So, for the next week Kindergarten classes are encouraged to send their discoveries and inquiries via Twitter using the hashtag #KindergartenBioBlitz. As always, this is not just a conversation between me and your class – but for classes to compare and discuss findings with each other. How does spring’s arrival look in Calgary compared to Toronto compared to New York, or San Diego? Share how you are using the weather for math, language or in other ways with colleagues and bounce ideas off each other this week using the hashtag for a week long discussion.
As someone who facilitates field trips to the forest, the pond and beyond I used to start the lesson each day by asking the students, “Do you know why you are here today?” … Depending on the age of the students and the diligence of the classroom teacher students sometimes knew the program topic or perhaps just that they were about to explore nature in some way however this was not always the case.
Recently though I’ve approached it much differently. I have been telling the students what we are about to do in vaguer terms, (ie we will be exploring life in the pond) and then ask them – directly, “What would you like to know about life in the pond?”.
A field trip should not be a walking lecture, although too often this is what it becomes. No student, nor teacher will gain as much understanding or wisdom from a 3 dimensional PowerPoint as they walk through a factory or a zoo, with each stop predetermined. Students will tune out without the chance to explore their own curiosity.
Locally, we are setting up for the Britannia Farm Sugar Bush and for over a year now have tried to make this half day field trip a season long inquiry into the arrival of spring.
We’ve created Symbaloo pages to allow students to explore the bush via math, language and even recipes and music before and after their visit. Via the hashtag #BritanniaFarm students can ask field centre instructors questions about the process and how to prepare for the trip. Staff is available for Skyping before or after visits to carry on the inquiry as well.
Parents can watch the Youtube video of the program to get an inkling of what to expect (and perhaps help in dressing their kids for the day as well!)
This has worked in many ways. Students come knowing our field centre staff already and are excited to meet us in person. They often come with their own powerful questions as well. I recall last year a 5-year-old asking me why it takes longer to make syrup in a pioneer cauldron over a modern evaporator if the fire was the same size. She had been thinking about this for some time leading up to the program day.
Field trips have unbelievable potential for learning and we as educators have an equally unbelievable opportunity to allow students to explore their own curiosity by asking them before they even step on that school bus for the trip;
“What are you hoping to learn?”
… and for those field trip providers … another challenge of sorts … how can you promote and encourage this inquiry?
Love to hear your thoughts.
Last week, as is the norm, groundhogs across North America could not agree on whether spring was coming early or whether it was not due for another six weeks.
Many folk were perhaps eager to get the rodent prophet’s forecast because a huge portion of the continent is under snow this week.
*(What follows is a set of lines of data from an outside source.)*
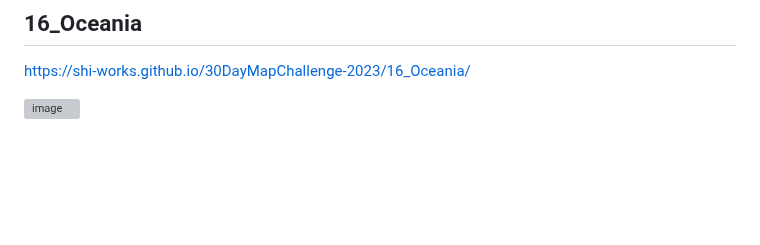
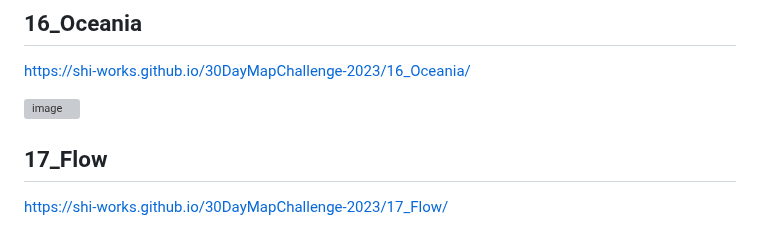
Before and after one commit to shi-works/30DayMapChallenge-2023, a Markdown page: README.md, the part around the change. Drawn GitHub-style; blank space fills up the shorter version; grey boxes are pictures that could not be loaded.

```diff
--- a/README.md
+++ b/README.md
@@ -83,3 +83,6 @@ https://shi-works.github.io/30DayMapChallenge-2023/15_OpenStreetMap/
 https://shi-works.github.io/30DayMapChallenge-2023/16_Oceania/
 
 ![image](https://github.com/shi-works/30DayMapChallenge-2023/assets/71203808/c498cbf5-7e9e-44dc-9462-7a66f5f6fd77)
+
+## 17_Flow
+https://shi-works.github.io/30DayMapChallenge-2023/17_Flow/
```
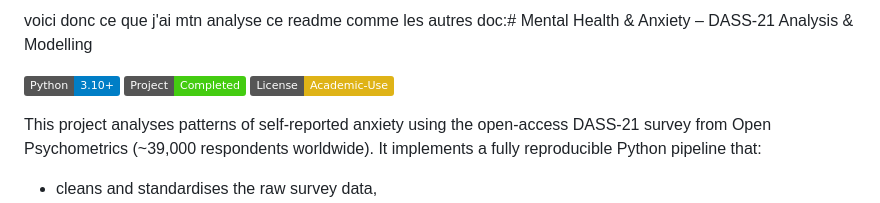
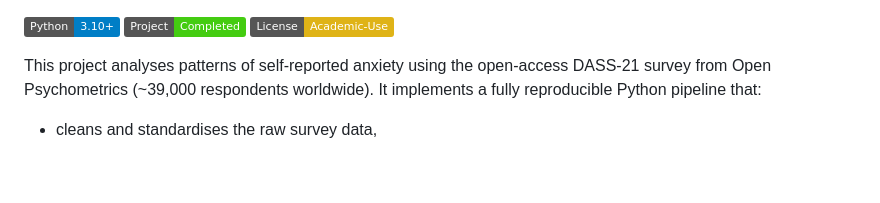
Before and after one commit to vrelvape/mental-health-anxiety-dass21, a Markdown page: README.md, the part around the change. GitHub-like rendering; badges without logos; blank space fills up the shorter version.

Commit message:
Final version of README.md

```diff
--- a/README.md
+++ b/README.md
@@ -1,4 +1,3 @@
-voici donc ce que j'ai mtn analyse ce readme comme les autres doc:# Mental Health & Anxiety – DASS-21 Analysis & Modelling
 
 ![Python](https://img.shields.io/badge/Python-3.10+-blue)
 ![Status](https://img.shields.io/badge/Project-Completed-brightgreen)
```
But I do feel that snow is one of a classroom teacher’s most underutilized tools for learning.
For numeracy it can be a wonderfully experiential tool for measurement, temperature, wind speeds, geometry and more. For language it can be the perfect atmosphere for stories such as Robert Service’s The Cremation of Sam McGee or perhaps The Hockey Sweater by Roch Carrier. Snow can be a tool to teach visual arts, physical education and so, so much more.
So this week’s challenge, while simple is time sensitive. I encourage you to work with your students to create an engaging and practical lesson utilizing the snow outside your school to teach or to enhance those topics you are already teaching in the classroom. Share your success via this blog or online using the hashtag #EnviroEd. If looking for ideas on how to use snow with your current math lessons or elsewhere – by all means send me a message as well.
Outdoor and environmental education are not add ons – instead, like technology or other teaching manipulatives – they are critical tools for helping learners better understand concepts.
This February 2nd, many in North America will be paying attention to Punxsutawney, Pennsylvania or Wiarton, Ontario to see what certain Woodchucks might say about how much longer we will have snow upon the ground. Groundhogs Day is a day that while we all show a slight interest in on the television before we head off to work for the day – we rarely give another thought to the rest of the day.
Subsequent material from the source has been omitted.